Community Discussion: The 5W’s of Church Marketing

Marketing your church is very similar to marketing a secular product or service. For it to be effective, there’s lots of planning involved beforehand.  But what is the difference between the two?

In our Facebook group, I posted a comparison between traditional and church marketing which sparked a great discussion.  Members engaged and shared their own thoughts about the topic, and here are some of them.

The Post:

In traditional marketing, we have the 4 Ps. The 4 Ps drive all our decisions. The 4 Ps are:

  • Product
  • Price
  • Place
  • Promotion

In church marketing, we have the now 4 Ws:

  • What
  • Who
  • Where
  • When


“Completely agree. I can’t think of a single promotion where I didn’t strive to satisfy the 4 Ws” Luke Budreau 

“I would add a 5th W – Why.” Sheldon Pryor

“It’s all always about why. It starts with why, it ends with why. And frankly, we gotta stop pretending that “the church” is different from everyone else when it comes to handling business and marketing. The only way we should be different is that we embrace the good and do it better.” Anne Chanski

“I’d say the four Ps apply to church marketing too. There’s a price for attending an event. For paying attention. For taking some action. And the product has to meet a need enough for people to be willing to pay that price. Promotion…obvious. But place too. We tend to focus on it being in our building, but now we’re realizing we need to put the product elsewhere.” Jonathan Malm

“Completely agree. I find that when I don’t answer these questions before starting a campaign, my marketing effectiveness is decreased.” Karen Tchuindjo

“No, the church also has the Ps and Businesses also have the Ws. They aren’t similar, one helps drive the other and exist in both.” Anita Davis Sullivan 

“I agree, I always use the 5W‘s when working on an ad for an event, I learned that in middle school, I think. But that was such a long time ago…” Anita Sorrenti Mahan 
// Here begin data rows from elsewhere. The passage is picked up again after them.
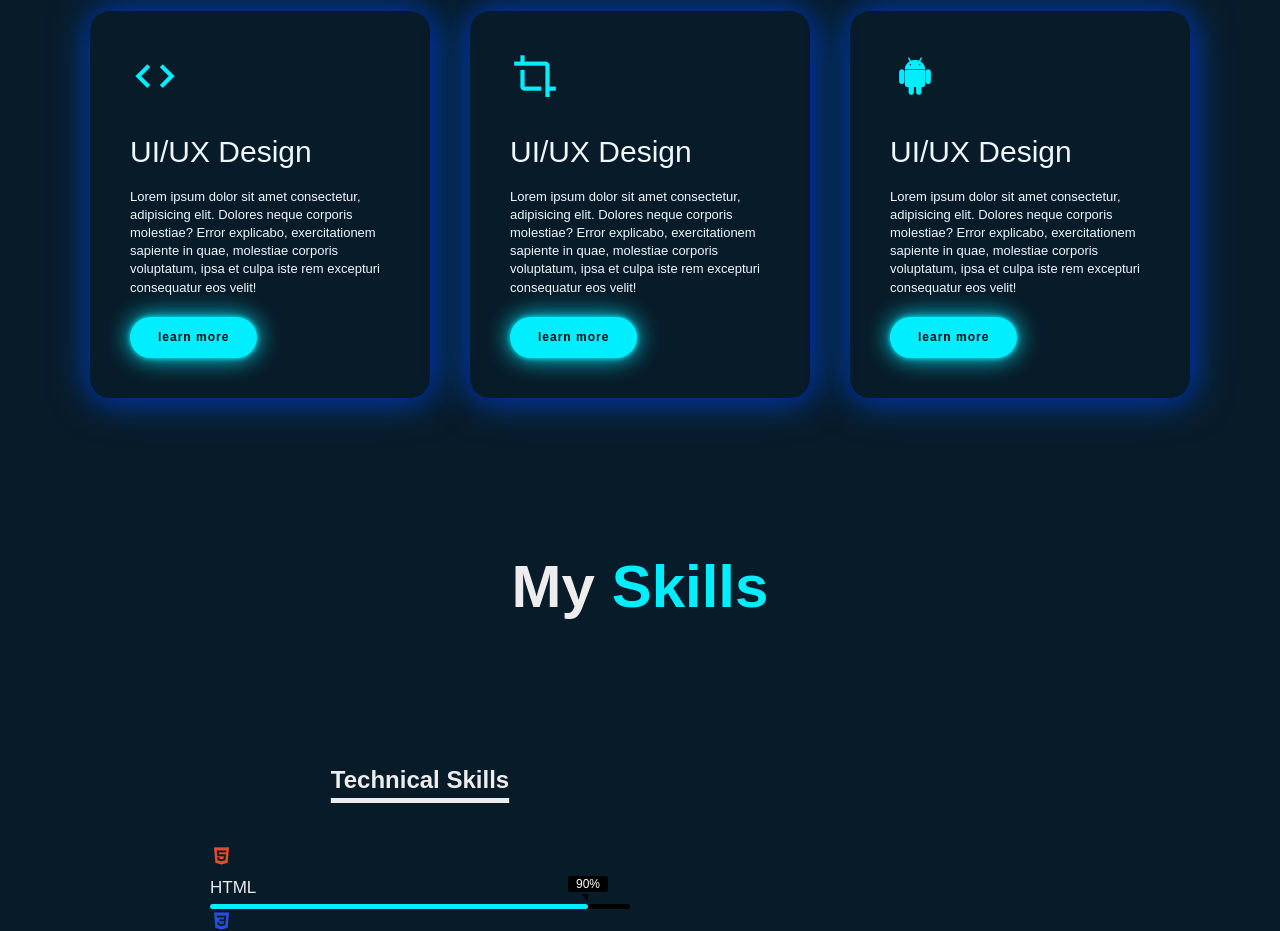
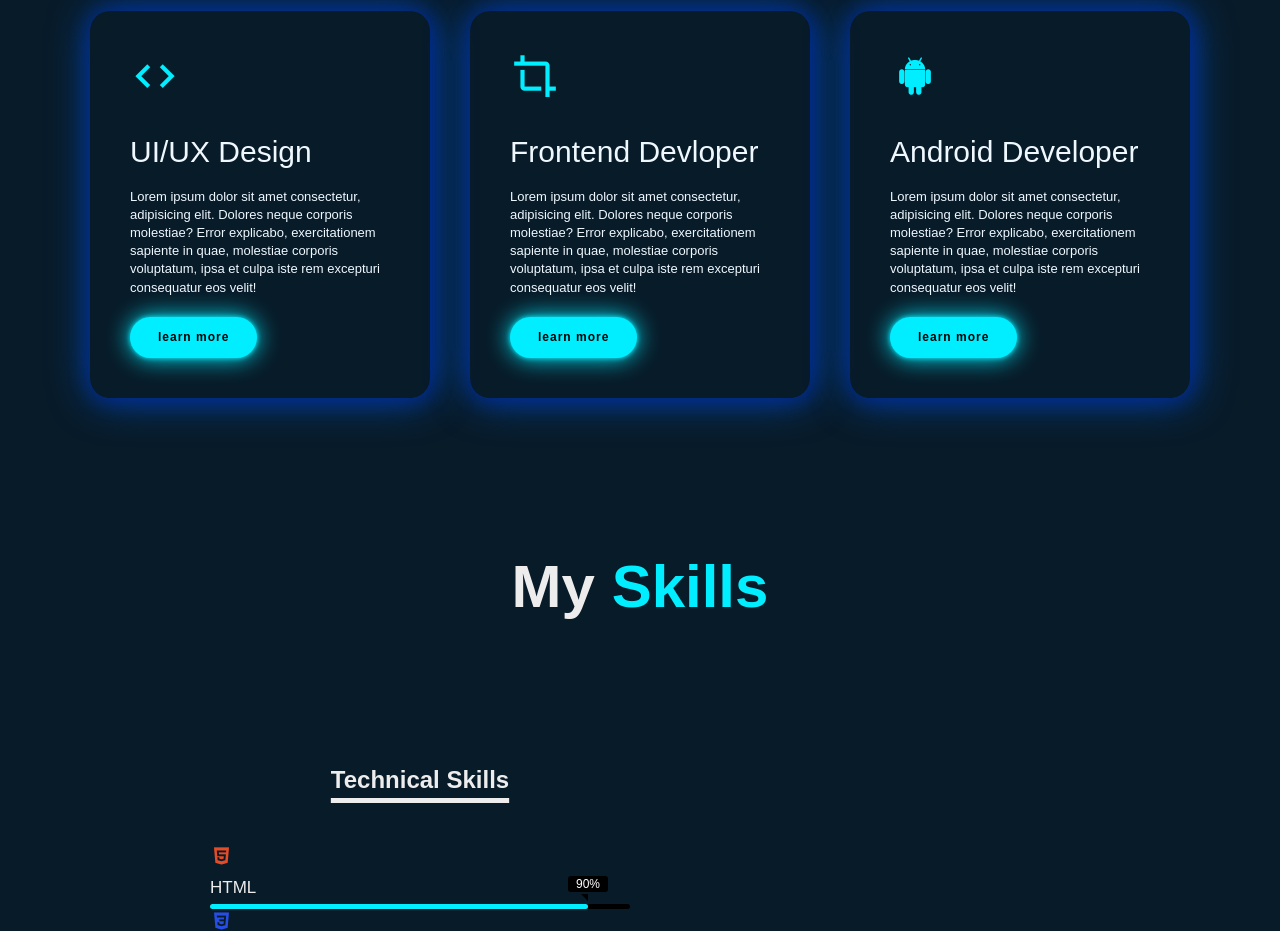
Before and after one commit to vivek10c/Portfolio, a plain HTML site: page index.html in a window 1280 px wide. Shown: the part 1540-2471 px from the top of the page. Drawn offline with nearby package versions, Linux system fonts and the light colour scheme; a script that the page names is missing; files whose address does not match are found by name.

Commit message:
Update index.html

```diff
--- a/index.html
+++ b/index.html
@@ -76,7 +76,7 @@
                     </div>
                     <div>
                         <i class='bx bx-crop' style='color:#00eeff'></i>
-                        <h2>UI/UX Design</h2>
+                        <h2>Frontend Devloper</h2>
                         <p>Lorem ipsum dolor sit amet consectetur, adipisicing elit. Dolores neque corporis molestiae?
                             Error
                             explicabo, exercitationem sapiente in quae, molestiae corporis voluptatum, ipsa et culpa
@@ -86,7 +86,7 @@
                     </div>
                     <div>
                         <i class='bx bxl-android' style='color:#00eeff'></i>
-                        <h2>UI/UX Design</h2>
+                        <h2>Android Developer</h2>
                         <p>Lorem ipsum dolor sit amet consectetur, adipisicing elit. Dolores neque corporis molestiae?
                             Error
                             explicabo, exercitationem sapiente in quae, molestiae corporis voluptatum, ipsa et culpa
```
“I think that the Ps come first in any endeavor to communicate about a product, service or initiative, churches included. The Ws inform how that communication/outreach should be undertaken. In other words, the Ps inform your mission and the Ws inform your action whether it’s an ad, a social media plan, a press release, a story about your church, pastor, congregation activities, etc. They each play a role. They are not identical in the way you use them.” Ellen Schilling Acconcia


Hopefully these tips guide you in planning your marketing strategies for your church. There may be different opinions on it, but the most important thing is that you find whatever works for you.  Our main goal after all is that we promote our churches effectively to increase our outreach and ministry to the community.

Who Wrote this?

Subscribe To Our Newsletter

Get updates and learn from the best

More To Explore


‘Tis the Season of Gifting

‘Tis the season of gifting and gathering, where visitors, volunteers, and ministry efforts surge, often dividing our attention between our families at home and our

Pssstttttt—Want to know our secrets?

Here’s how to learn more from church leaders across the world: 

  1. Stay up-to-date on the people, technologies, trends, and best practices shaping the future of communication strategies for your church, delivered directly to your inbox. >> Join the List
  2. Join 20,000+ peer communicators worldwide who are part of the Church Communications® community, supporting each other each and every day >> Join the Facebook Group
  3. Explore related topics in more depth on the Church Communications® Podcast >> Subscribe to the Podcast
  4. Connect with us on social >> Instagram, Facebook Page, Twitter

Disclosure of Material Connection: Some of the links in the post above are “affiliate links.” This means if you click on the link and purchase the item, we will receive an affiliate commission. Regardless, we only recommend products or services we use personally and believe will add value to my readers. We are disclosing this in accordance with the Federal Trade Commission’s 16 CFR, Part 255: “Guides Concerning the Use of Endorsements and Testimonials in Advertising.”